§ **To do**: Take the material below and reproduce, word for word, only the lines from the line with "Before and after one commit to gregnordin/notes_to_self, a" through the line with "Also changed, not shown: parts of 1".

§ **Material for this exercise**:
▶

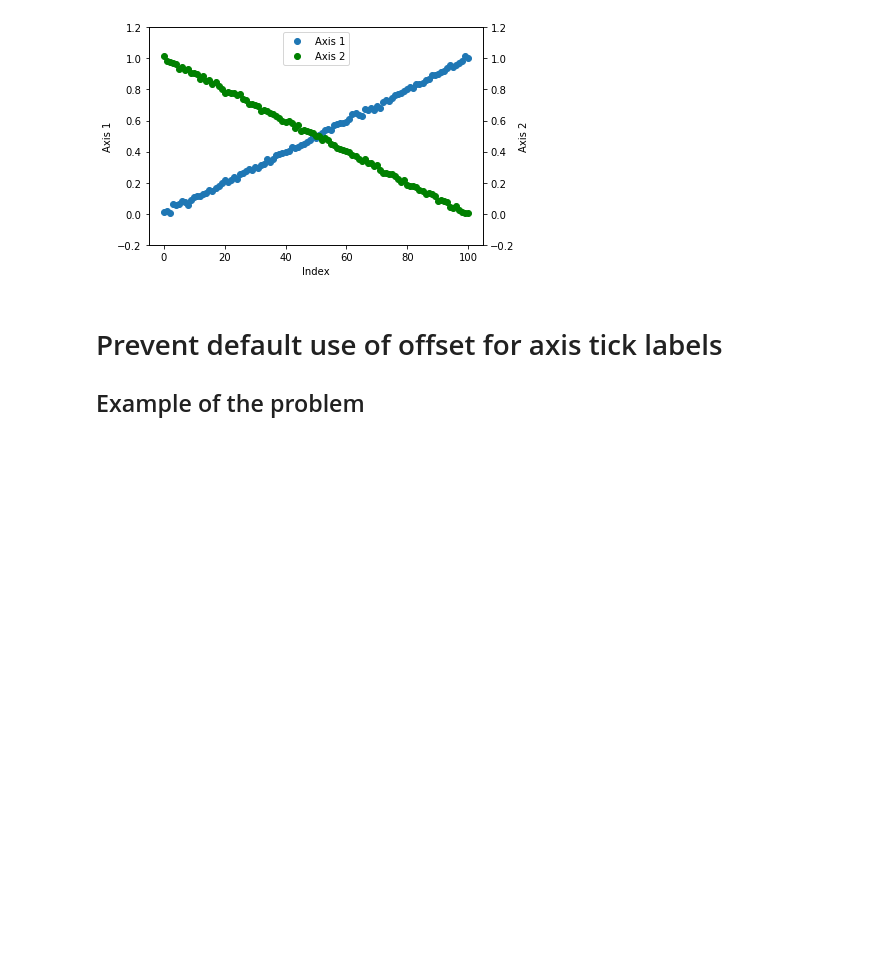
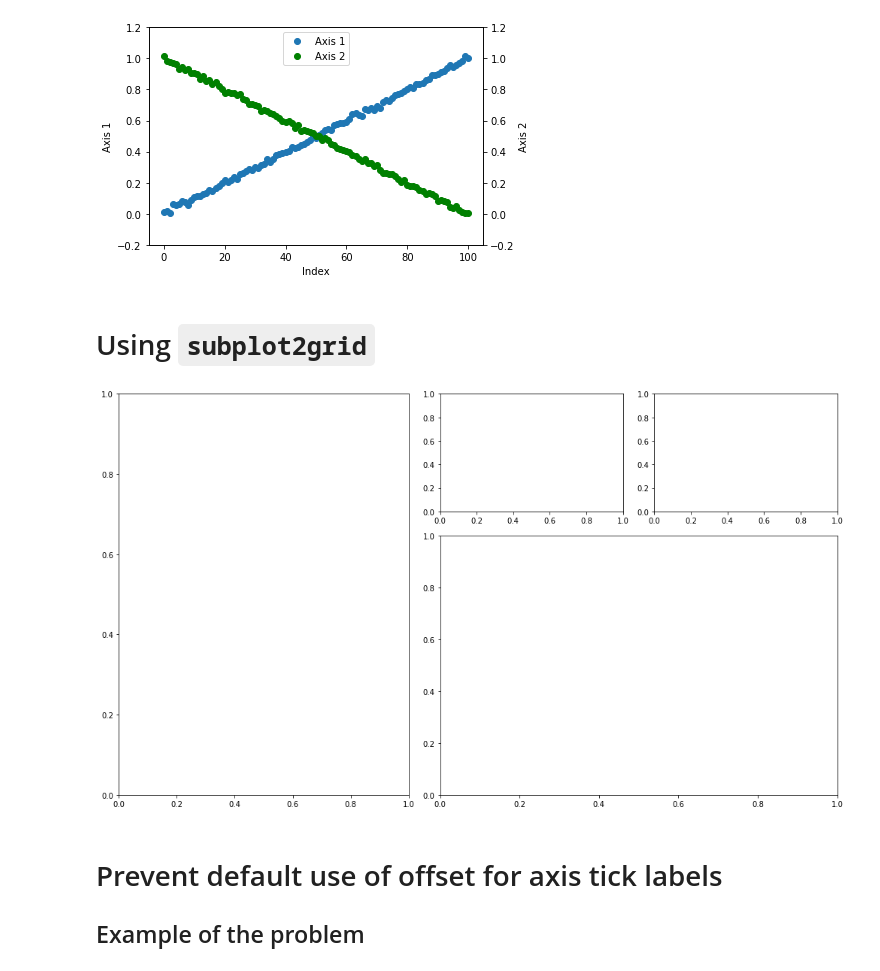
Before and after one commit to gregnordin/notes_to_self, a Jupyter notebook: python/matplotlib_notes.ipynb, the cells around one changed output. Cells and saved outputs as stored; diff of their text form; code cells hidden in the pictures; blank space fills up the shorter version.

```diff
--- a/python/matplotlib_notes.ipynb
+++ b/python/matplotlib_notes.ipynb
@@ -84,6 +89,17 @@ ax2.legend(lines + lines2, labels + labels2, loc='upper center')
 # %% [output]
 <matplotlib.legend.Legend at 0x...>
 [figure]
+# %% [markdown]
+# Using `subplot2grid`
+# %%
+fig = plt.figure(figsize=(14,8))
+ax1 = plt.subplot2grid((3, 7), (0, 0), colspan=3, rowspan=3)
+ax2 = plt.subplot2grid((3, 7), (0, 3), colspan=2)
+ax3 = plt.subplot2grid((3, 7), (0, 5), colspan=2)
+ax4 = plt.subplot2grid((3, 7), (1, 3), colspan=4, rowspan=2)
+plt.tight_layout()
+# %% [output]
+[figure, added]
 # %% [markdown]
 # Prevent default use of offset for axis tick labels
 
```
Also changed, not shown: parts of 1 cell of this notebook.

◀
▶

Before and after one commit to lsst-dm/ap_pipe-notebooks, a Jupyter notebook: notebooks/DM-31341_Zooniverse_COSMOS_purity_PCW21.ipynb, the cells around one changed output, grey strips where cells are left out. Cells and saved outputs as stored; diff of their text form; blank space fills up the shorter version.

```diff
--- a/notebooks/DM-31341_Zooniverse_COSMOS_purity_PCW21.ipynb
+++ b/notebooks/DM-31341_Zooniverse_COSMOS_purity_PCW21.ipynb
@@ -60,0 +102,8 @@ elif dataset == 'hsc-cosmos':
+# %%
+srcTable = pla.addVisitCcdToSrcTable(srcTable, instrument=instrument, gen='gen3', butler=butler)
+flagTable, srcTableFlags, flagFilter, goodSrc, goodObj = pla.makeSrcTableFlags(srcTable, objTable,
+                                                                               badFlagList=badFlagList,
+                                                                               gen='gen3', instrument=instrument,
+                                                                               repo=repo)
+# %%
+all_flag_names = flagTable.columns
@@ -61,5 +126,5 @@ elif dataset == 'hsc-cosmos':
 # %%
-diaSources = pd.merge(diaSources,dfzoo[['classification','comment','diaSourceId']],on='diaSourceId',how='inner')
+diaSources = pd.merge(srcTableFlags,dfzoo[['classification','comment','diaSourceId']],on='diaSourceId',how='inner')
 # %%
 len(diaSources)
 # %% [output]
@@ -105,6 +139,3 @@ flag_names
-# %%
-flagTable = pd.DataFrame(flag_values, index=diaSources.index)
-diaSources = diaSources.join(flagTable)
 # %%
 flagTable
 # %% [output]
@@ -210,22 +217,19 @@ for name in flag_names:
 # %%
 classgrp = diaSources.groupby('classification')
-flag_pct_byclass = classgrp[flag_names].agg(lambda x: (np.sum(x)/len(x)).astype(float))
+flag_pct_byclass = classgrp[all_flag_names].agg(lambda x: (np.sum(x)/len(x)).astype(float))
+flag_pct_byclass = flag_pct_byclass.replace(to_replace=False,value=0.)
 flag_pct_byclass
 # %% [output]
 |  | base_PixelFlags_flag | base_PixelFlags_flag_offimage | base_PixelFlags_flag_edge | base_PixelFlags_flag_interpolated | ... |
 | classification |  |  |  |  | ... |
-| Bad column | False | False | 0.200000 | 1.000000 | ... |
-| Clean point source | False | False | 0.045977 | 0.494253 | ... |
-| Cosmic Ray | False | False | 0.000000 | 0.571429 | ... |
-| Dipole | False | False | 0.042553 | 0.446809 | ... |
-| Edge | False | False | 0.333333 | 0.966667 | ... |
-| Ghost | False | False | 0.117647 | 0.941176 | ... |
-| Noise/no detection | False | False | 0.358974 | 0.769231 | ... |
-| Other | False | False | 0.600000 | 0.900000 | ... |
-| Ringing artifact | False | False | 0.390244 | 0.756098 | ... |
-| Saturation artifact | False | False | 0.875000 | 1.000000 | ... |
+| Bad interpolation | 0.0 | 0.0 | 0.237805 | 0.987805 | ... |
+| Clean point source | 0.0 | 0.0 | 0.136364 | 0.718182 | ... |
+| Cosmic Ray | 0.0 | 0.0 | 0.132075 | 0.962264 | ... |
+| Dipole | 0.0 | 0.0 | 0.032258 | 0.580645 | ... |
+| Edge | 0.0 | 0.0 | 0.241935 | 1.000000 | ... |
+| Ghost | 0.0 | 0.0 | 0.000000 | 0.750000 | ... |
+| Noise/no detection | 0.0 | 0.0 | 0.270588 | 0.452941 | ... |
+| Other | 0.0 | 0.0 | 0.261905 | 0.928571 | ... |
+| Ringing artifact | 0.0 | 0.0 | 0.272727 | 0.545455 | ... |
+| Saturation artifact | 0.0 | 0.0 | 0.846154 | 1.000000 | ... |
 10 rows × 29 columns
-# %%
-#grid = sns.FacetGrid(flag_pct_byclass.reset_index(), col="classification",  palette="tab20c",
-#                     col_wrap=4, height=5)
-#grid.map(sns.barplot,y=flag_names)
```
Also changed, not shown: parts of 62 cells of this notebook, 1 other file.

◀

§ **Response below**:
Before and after one commit to gregnordin/notes_to_self, a Jupyter notebook: python/matplotlib_notes.ipynb, the cells around one changed output. Cells and saved outputs as stored; diff of their text form; code cells hidden in the pictures; blank space fills up the shorter version.

```diff
--- a/python/matplotlib_notes.ipynb
+++ b/python/matplotlib_notes.ipynb
@@ -84,6 +89,17 @@ ax2.legend(lines + lines2, labels + labels2, loc='upper center')
 # %% [output]
 <matplotlib.legend.Legend at 0x...>
 [figure]
+# %% [markdown]
+# Using `subplot2grid`
+# %%
+fig = plt.figure(figsize=(14,8))
+ax1 = plt.subplot2grid((3, 7), (0, 0), colspan=3, rowspan=3)
+ax2 = plt.subplot2grid((3, 7), (0, 3), colspan=2)
+ax3 = plt.subplot2grid((3, 7), (0, 5), colspan=2)
+ax4 = plt.subplot2grid((3, 7), (1, 3), colspan=4, rowspan=2)
+plt.tight_layout()
+# %% [output]
+[figure, added]
 # %% [markdown]
 # Prevent default use of offset for axis tick labels
 
```
Also changed, not shown: parts of 1 cell of this notebook.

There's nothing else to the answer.